Following its warning for state agencies to secure data to avoid cyberattacks, the Washington Auditor’s office was gravely hit by a breach exposing the private information of 1.4 million people.

Unnamed threat actors compromised the auditor’s office computer files, leaving all data out in the public. According to reports, private data exposed included full names, driver’s license, Social Security, bank account numbers, and more.

This incident was dubbed the biggest cyber breach in the history of the Washington state agency. The exposed information includes full audit data of 25 state agencies and 100 local governments, plus Seattle.

Washington Auditor’s Office Hit By Data Breach

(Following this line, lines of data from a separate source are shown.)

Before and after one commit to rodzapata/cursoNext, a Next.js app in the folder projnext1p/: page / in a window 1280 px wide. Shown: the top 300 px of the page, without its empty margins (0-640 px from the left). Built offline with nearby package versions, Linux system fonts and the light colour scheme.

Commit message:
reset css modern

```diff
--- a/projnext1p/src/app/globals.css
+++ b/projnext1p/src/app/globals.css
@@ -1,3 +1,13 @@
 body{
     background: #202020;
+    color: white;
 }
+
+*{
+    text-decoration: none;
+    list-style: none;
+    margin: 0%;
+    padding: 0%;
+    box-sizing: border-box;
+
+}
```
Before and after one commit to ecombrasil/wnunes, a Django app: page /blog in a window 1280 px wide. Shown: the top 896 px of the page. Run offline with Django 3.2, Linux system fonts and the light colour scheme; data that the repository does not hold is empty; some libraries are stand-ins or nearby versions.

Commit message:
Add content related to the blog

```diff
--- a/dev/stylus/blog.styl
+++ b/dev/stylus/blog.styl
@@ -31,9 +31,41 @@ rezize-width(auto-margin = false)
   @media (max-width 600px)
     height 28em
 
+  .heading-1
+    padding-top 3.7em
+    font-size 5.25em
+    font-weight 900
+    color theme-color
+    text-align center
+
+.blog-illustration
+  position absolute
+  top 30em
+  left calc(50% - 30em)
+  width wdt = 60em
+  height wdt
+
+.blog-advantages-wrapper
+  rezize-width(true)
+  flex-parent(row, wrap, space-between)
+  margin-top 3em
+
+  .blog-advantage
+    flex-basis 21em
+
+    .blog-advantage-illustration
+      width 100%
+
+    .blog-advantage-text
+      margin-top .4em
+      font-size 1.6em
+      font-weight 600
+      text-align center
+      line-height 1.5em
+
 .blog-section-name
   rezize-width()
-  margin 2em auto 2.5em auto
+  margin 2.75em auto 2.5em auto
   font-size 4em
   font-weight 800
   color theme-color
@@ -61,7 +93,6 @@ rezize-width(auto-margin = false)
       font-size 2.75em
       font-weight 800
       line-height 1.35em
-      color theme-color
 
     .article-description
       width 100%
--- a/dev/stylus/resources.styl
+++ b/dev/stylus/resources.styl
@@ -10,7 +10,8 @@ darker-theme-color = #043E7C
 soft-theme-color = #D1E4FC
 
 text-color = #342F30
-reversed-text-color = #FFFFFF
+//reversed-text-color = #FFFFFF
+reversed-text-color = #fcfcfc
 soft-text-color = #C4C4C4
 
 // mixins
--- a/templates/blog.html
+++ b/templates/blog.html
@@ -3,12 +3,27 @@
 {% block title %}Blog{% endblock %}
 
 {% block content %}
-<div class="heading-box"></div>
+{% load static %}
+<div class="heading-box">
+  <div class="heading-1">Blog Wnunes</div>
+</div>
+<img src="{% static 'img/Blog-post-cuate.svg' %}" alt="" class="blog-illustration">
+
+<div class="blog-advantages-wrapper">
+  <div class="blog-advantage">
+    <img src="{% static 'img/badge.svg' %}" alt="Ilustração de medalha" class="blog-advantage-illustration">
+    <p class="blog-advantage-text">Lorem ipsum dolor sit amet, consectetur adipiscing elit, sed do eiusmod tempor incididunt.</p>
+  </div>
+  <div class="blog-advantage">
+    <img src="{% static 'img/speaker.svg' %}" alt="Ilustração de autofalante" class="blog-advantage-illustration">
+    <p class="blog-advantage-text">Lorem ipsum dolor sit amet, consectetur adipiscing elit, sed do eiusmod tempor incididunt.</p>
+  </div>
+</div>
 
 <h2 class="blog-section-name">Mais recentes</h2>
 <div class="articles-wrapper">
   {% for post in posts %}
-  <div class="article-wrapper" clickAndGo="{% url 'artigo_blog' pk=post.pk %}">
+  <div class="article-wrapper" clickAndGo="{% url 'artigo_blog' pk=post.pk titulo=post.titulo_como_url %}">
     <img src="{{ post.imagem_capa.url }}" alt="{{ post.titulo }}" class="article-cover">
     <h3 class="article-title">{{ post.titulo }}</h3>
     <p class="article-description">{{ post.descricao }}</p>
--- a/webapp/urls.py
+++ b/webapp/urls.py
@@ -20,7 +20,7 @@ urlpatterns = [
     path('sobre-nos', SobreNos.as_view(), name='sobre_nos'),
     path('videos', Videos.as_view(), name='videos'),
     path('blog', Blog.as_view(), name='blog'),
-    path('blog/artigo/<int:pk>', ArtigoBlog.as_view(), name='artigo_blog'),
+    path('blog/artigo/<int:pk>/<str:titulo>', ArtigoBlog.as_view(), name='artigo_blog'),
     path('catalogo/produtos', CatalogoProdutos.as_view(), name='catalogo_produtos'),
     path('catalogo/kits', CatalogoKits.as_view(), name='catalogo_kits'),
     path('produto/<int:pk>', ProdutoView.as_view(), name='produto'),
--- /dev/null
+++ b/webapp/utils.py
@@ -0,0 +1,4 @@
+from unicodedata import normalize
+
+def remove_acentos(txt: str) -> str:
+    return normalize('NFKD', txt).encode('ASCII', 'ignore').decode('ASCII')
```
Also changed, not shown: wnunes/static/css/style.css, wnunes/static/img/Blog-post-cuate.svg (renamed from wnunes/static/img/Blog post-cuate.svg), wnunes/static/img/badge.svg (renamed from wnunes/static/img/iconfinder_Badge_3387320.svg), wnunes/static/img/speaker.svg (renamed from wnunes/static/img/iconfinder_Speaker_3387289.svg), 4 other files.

Moreover, the adoption data of around 30 children and their families were affected by the data breach. The agency’s lack of transparency in the matter angered residents who got their information stolen and exposed.

Some people said they’ve only learned about the leak through media accounts, without any sort of warning from the auditor’s office itself. This incident raises concerns over the agency’s move to hire outside vendors for handling sensitive data and of the state agency’s response.

The office didn’t disclose the incident until Feb. 1, even though they’re aware of it since January 12. Washington Auditor Pat McCarthy’s office put the blame on Accellion, a California-based file transfer firm.

Accellion’s FTA service was used by the state agency for more than a decade for transmitting and storing confidential data. Others question the office’s need to amass a large number of personal information.

The Seattle Times’ cybersecurity experts cite McCarthy’s office as ‘culpable’ as it relies on the two-decade-old technology.

“Given the nature of the data and the risk of harm, certainly there should have been heightened security and heightened care given to this type of data transfer,” said Privacy Rights Clearinghouse policy counsel Emory Roane.


A Seattle law firm has filed a lawsuit against Accellion for the file-transfer breach. This lawsuit was backed by more than one million people whose information was compromised by the data breach.

The law firm cited Accellion’s negligence in handling customer information and violating Washington’s Consumer Protection Act, which the auditor’s office use for its systems.

In the lawsuit, it was highlighted how Accellion was aware of vulnerabilities of the FTA service, yet it sold the product to the Washington Auditor’s Office.

The data breach affected anyone who filed for unemployment between January 1 and December 10, 2020.